SUPPLIED INFORMATION →
_ _ _ _ _
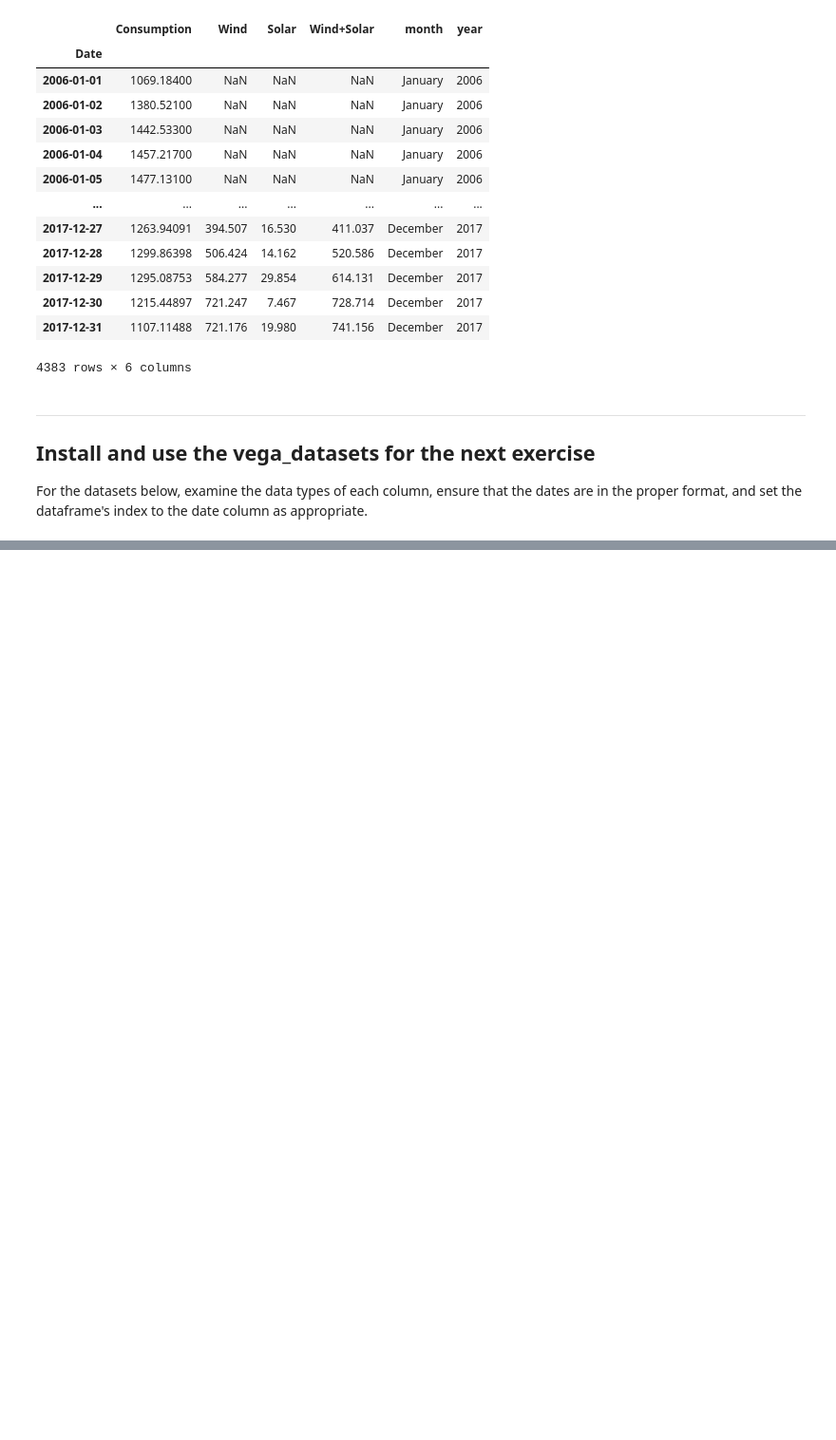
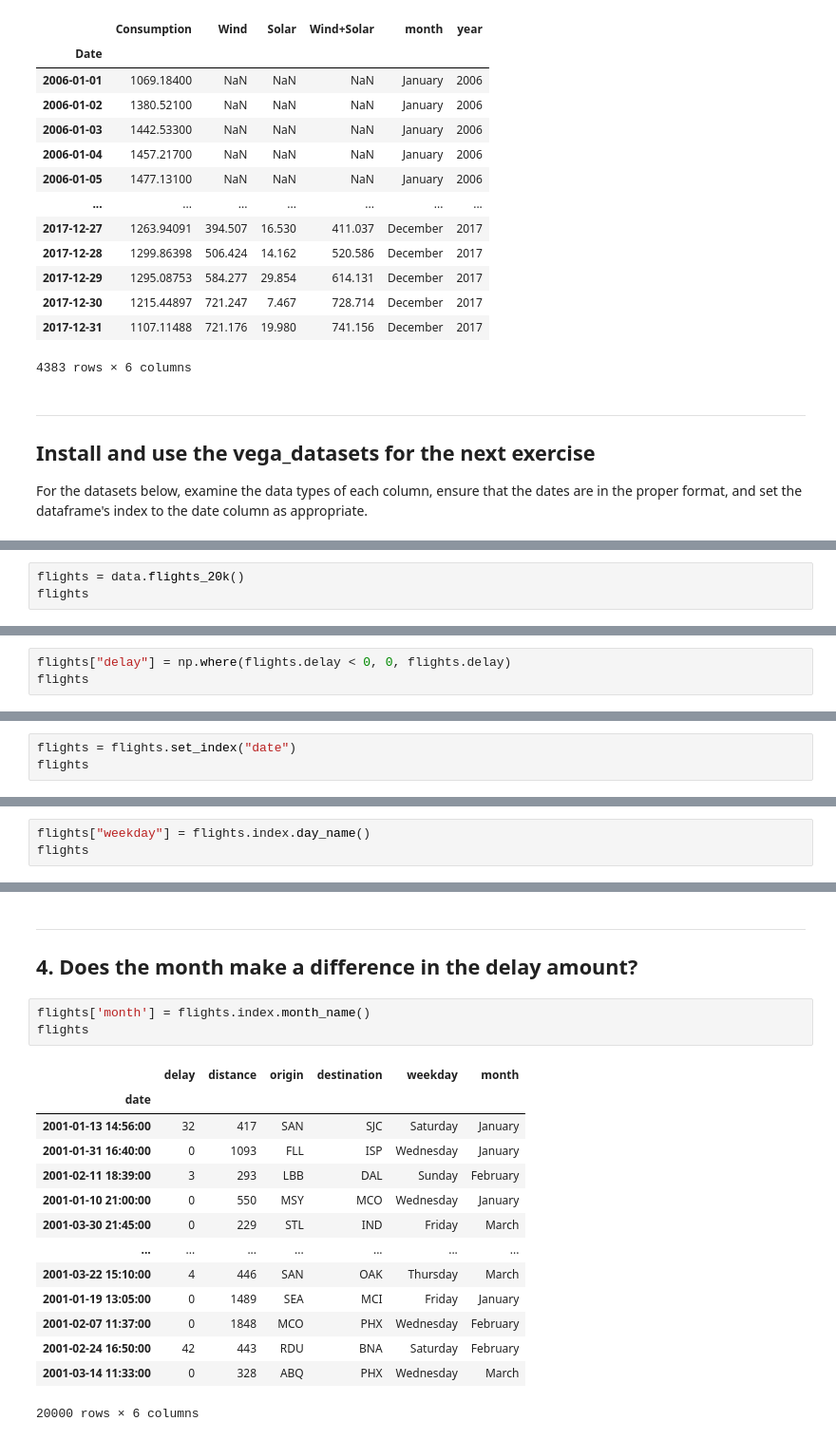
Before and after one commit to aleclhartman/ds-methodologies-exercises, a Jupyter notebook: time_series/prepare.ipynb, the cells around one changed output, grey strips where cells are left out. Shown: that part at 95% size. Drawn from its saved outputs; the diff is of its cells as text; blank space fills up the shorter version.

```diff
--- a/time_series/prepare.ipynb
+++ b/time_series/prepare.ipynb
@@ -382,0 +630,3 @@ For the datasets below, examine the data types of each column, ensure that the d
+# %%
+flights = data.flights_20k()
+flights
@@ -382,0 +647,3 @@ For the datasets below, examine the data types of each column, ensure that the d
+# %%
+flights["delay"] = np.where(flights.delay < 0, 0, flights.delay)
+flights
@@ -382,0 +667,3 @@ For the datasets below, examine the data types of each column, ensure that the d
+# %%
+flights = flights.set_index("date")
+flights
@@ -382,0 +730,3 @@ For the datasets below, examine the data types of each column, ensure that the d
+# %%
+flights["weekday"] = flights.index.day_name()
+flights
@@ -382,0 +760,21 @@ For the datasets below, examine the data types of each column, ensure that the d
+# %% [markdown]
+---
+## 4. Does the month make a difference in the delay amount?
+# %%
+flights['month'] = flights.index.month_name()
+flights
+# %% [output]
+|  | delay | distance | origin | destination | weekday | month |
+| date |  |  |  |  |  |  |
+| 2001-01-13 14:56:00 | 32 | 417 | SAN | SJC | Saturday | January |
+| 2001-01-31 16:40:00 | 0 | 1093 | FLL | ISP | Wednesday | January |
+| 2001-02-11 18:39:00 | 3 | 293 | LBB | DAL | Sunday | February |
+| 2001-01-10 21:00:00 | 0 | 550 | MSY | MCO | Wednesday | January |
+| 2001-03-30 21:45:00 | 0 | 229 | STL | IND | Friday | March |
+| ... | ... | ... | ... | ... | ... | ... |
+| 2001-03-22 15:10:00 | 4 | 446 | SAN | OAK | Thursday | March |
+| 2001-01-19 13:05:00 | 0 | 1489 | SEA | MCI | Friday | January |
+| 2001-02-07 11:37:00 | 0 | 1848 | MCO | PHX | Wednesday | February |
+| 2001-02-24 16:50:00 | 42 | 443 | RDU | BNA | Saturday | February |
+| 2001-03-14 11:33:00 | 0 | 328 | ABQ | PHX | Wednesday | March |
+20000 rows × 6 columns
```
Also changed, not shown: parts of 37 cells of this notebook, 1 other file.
_ _ _ _ _
WHAT IS NEEDED →
Say the number of lines in the listing that hold "weekday", with no added words.

RESPONSE TO THIS EXERCISE →
2